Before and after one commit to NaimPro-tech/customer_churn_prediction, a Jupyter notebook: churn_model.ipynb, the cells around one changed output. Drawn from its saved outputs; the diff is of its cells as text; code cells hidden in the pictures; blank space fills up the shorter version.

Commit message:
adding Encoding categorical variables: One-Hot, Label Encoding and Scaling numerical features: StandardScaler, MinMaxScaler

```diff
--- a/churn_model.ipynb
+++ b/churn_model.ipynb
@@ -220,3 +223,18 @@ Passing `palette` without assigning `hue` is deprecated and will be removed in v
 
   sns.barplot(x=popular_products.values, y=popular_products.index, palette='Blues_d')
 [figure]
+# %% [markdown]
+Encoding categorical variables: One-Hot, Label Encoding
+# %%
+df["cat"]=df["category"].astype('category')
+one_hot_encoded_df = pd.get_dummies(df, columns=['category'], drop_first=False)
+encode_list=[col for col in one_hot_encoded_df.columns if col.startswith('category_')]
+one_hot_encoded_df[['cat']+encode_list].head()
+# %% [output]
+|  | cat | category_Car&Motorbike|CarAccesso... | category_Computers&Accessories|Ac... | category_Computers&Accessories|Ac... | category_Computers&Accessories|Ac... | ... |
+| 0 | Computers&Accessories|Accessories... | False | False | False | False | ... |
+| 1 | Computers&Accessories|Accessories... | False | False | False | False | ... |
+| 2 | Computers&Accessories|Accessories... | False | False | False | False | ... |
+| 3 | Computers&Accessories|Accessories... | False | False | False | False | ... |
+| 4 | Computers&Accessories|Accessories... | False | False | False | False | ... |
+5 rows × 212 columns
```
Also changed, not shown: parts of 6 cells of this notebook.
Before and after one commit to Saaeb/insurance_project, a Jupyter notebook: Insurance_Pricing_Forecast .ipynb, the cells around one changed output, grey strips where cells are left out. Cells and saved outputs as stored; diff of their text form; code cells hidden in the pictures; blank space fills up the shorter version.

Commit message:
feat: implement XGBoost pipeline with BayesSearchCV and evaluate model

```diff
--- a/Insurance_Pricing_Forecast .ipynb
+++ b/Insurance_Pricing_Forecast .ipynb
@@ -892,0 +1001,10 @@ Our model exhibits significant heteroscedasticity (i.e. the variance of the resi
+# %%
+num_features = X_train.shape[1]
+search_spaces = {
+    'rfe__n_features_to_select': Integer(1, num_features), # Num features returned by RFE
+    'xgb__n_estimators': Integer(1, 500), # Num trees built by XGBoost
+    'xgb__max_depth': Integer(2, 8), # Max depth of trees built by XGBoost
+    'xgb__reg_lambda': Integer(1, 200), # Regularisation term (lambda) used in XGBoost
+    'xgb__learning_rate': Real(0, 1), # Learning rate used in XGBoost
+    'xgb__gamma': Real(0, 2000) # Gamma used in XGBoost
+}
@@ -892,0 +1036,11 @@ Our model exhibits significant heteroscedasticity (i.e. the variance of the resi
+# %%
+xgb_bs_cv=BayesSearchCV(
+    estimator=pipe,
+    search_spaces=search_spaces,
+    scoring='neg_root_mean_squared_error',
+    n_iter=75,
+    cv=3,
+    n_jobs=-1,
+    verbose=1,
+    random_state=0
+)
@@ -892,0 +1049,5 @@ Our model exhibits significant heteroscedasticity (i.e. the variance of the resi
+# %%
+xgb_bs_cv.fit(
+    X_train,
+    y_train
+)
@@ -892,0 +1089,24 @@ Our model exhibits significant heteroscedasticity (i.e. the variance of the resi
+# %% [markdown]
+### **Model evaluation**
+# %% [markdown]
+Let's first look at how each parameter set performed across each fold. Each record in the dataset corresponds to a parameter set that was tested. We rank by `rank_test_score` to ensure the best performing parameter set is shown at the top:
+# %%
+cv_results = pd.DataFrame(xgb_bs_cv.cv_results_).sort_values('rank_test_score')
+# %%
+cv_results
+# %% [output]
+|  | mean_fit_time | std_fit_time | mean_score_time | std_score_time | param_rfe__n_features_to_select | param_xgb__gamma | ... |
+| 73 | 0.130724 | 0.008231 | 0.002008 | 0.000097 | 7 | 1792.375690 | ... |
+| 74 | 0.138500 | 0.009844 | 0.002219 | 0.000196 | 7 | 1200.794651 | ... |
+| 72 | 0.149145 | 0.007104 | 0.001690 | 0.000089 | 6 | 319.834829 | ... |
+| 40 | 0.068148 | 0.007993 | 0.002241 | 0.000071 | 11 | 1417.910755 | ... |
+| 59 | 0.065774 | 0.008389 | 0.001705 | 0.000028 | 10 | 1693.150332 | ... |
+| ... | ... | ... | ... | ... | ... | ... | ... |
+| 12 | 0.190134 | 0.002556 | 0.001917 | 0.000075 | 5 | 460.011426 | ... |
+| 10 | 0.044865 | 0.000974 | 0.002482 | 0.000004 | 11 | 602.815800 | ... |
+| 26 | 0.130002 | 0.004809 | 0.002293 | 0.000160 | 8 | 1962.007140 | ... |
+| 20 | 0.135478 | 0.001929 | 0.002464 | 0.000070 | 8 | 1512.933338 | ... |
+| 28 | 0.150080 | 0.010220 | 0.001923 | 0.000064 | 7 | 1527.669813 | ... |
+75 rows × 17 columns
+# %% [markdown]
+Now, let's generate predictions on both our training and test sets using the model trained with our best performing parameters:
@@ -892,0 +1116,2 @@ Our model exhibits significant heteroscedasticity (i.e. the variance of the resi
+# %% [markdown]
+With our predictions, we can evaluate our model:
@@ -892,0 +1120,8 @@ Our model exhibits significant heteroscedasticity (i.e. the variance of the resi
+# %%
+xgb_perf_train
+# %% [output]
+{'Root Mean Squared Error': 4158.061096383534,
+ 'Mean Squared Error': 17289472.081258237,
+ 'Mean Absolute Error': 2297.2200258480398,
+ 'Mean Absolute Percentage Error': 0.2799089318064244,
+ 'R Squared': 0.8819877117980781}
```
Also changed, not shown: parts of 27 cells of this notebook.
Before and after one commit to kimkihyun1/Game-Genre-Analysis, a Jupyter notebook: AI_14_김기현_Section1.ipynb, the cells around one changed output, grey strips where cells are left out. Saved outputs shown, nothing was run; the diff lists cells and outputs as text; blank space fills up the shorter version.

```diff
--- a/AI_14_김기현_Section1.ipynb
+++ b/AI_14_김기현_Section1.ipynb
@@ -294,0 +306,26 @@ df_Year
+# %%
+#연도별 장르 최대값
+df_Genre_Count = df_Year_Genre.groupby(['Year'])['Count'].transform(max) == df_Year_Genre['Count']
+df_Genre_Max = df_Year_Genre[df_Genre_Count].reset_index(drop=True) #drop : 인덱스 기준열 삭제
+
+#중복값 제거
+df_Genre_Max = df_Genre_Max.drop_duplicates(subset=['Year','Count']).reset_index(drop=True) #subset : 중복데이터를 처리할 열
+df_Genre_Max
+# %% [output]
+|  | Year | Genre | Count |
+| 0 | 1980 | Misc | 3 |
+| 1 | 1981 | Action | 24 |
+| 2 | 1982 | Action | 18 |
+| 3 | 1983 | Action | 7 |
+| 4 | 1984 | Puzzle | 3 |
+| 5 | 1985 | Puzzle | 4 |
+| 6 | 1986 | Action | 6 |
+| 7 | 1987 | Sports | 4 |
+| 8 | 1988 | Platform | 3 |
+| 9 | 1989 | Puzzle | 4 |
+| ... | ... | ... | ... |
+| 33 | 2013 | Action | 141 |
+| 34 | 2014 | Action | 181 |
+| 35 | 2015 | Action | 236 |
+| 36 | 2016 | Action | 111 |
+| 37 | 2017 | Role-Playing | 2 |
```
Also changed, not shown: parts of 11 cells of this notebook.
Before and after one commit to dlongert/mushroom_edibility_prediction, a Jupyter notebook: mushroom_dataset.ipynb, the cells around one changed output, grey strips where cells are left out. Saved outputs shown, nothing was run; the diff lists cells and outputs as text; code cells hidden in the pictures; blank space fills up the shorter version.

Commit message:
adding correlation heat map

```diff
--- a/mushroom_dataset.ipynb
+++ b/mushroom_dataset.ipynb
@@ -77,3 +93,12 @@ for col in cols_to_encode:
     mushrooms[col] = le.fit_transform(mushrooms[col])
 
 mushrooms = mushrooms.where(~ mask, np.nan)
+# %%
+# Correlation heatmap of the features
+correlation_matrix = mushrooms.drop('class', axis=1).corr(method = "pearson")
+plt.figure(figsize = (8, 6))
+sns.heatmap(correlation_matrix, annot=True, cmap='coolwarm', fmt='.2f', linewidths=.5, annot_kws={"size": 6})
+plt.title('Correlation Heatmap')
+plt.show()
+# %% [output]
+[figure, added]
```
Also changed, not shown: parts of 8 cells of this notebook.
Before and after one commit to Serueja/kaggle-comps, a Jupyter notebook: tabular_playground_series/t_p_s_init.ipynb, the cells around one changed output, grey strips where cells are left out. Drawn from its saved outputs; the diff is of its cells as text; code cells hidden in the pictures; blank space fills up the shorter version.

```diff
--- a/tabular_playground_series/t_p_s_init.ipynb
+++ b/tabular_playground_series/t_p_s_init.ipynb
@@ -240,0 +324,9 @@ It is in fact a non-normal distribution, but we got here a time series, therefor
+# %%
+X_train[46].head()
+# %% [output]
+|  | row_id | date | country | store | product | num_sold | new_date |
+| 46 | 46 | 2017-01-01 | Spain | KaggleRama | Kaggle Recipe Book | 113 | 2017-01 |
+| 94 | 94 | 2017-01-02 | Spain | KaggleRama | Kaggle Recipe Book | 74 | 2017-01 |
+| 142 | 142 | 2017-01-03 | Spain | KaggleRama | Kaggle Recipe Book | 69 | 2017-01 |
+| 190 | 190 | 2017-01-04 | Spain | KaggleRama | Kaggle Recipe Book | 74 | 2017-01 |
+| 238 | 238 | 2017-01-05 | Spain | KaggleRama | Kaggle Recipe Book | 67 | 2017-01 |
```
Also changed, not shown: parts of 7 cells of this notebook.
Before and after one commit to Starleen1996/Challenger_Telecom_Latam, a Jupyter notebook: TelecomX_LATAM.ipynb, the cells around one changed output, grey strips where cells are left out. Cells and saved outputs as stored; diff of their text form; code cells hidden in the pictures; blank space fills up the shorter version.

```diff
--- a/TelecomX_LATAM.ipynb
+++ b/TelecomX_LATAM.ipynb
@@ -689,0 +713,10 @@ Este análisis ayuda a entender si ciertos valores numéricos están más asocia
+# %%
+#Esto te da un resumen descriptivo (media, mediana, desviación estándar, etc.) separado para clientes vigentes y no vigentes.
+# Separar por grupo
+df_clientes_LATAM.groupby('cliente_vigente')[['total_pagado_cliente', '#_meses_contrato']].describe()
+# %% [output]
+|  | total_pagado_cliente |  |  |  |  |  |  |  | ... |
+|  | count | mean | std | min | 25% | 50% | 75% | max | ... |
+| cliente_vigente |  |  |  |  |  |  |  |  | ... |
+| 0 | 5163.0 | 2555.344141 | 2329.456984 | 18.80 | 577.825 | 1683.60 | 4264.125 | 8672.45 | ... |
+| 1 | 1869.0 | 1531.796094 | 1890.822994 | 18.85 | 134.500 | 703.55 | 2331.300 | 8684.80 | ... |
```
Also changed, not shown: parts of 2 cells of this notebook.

:: Task item ::
What is needed is every line of the records that contains the word "this".

:: Written answer ::
Also changed, not shown: parts of 6 cells of this notebook.
Also changed, not shown: parts of 27 cells of this notebook.
Also changed, not shown: parts of 11 cells of this notebook.
Also changed, not shown: parts of 8 cells of this notebook.
Also changed, not shown: parts of 7 cells of this notebook.
Also changed, not shown: parts of 2 cells of this notebook.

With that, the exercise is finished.